Hundreds Killed in "Chemical Weapon" Attack in Syria

Hundreds are said to be dead after what anti-regime activists in Syria are calling a government "poisonous gas" attack near Damascus. According to the rebels, forces loyal to President Bashar al-Assad fired "rockets with poisonous gas heads" in the outskirts and suburbs of the Syrian city.

Reports of deaths range from 100 to close to 800. If attack is confirmed, Wednesday's events would be the most violent since March 19, when 30 people were killed—an incident that Assad's regime and the rebels blamed on one another.

The Syrian government said that the allegations about Wednesday's poisonous gas attacks were false. Chemical weapons inspectors from the UN are in Syria investigating claims that chemical weapons have been used by both sides in this civil war.

The UK-based group, Syrian Observatory for Human Rights, says that they have documented at least 100 deaths after the attack on Wednesday. They say that shelling was violent, and couldn't confirm whether the deaths were from the shelling or toxic gas.

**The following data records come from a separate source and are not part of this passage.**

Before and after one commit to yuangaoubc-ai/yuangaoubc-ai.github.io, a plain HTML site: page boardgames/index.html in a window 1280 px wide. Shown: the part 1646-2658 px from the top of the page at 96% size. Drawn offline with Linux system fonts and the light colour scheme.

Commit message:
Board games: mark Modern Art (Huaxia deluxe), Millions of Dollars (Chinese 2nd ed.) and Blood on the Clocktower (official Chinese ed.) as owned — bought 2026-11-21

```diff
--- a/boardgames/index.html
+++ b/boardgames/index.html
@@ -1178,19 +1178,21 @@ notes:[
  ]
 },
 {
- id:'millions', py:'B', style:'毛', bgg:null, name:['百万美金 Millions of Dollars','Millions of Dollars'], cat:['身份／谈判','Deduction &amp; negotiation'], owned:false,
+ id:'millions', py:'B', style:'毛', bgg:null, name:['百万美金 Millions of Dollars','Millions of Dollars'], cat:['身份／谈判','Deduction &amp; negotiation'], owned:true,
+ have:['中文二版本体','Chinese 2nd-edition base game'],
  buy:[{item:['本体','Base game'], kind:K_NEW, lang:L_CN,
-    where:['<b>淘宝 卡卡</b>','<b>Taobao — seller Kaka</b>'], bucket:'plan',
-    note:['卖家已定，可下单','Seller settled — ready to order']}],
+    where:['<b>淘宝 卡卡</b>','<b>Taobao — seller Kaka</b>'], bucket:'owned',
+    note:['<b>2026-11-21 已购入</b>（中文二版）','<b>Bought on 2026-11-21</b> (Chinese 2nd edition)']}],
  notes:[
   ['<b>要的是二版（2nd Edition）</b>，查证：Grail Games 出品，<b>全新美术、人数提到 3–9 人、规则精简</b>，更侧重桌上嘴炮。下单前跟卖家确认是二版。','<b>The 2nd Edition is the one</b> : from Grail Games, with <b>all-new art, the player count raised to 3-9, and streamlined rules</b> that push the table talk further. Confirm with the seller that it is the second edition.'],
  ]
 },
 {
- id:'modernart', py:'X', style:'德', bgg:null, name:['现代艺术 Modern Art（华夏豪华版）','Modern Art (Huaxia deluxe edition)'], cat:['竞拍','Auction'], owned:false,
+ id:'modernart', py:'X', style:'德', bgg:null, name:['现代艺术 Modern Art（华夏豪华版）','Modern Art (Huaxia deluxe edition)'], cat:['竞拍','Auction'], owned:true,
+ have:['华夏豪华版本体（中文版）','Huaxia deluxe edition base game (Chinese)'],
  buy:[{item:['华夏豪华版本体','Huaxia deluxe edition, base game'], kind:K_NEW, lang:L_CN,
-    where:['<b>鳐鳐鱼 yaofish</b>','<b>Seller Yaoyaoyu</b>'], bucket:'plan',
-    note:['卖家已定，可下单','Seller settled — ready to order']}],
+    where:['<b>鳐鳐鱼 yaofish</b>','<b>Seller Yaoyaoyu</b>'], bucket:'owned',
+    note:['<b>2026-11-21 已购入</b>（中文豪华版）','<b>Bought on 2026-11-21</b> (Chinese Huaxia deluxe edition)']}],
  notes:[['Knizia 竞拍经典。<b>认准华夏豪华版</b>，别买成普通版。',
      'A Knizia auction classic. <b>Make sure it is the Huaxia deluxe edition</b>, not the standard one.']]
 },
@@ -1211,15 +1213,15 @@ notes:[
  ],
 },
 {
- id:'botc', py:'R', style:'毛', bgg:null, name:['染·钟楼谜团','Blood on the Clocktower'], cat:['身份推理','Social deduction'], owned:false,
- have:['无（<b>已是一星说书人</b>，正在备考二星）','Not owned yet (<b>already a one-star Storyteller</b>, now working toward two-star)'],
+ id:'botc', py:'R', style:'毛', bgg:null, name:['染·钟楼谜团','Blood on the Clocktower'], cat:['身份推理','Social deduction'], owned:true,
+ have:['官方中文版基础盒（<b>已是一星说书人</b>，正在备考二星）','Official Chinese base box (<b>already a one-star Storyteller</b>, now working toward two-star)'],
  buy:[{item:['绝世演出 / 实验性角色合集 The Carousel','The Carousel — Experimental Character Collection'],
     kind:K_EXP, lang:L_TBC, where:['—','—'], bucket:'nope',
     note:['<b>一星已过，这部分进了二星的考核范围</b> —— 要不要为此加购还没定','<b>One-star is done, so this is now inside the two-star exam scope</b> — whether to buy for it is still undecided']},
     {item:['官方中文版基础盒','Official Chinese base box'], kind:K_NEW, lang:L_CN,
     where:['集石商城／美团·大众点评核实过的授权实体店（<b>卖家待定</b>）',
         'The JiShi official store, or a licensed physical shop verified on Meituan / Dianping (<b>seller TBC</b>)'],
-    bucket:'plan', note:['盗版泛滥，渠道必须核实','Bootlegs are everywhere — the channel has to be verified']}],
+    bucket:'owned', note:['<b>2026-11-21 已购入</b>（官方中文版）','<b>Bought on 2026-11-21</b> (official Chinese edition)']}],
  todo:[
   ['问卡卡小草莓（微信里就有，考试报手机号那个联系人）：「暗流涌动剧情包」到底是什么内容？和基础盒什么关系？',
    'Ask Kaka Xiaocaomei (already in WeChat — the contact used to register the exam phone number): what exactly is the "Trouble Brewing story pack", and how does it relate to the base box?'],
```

The Local Coordination Committees estimate that a number closer to 800 were killed on Wednesday.

Horrific footage emerged yesterday on YouTube, showing activists, children, and other victims having convulsions, struggling to move and breathe. A nurse at a Duma medical facility, Bayan Baker, told Reuters: "Many of the casualties are women and children. They arrived with their pupils dilated, cold limbs and foam in their mouths." While the footage has not been fully authenticated, most sources indicate that the videos are genuine.

Britain's Foreign Secretary William Hague was one of the first international leaders to speak about the reports, saying that if they were verified, "it would mark a shocking escalation in the use of chemical weapons in Syria."

Unrest and uprisings began in Syria in early 2011. Since then, over 100,000 people have been killed in the civil war.

[image of Syrian refugees crossing into Iraq, via AP]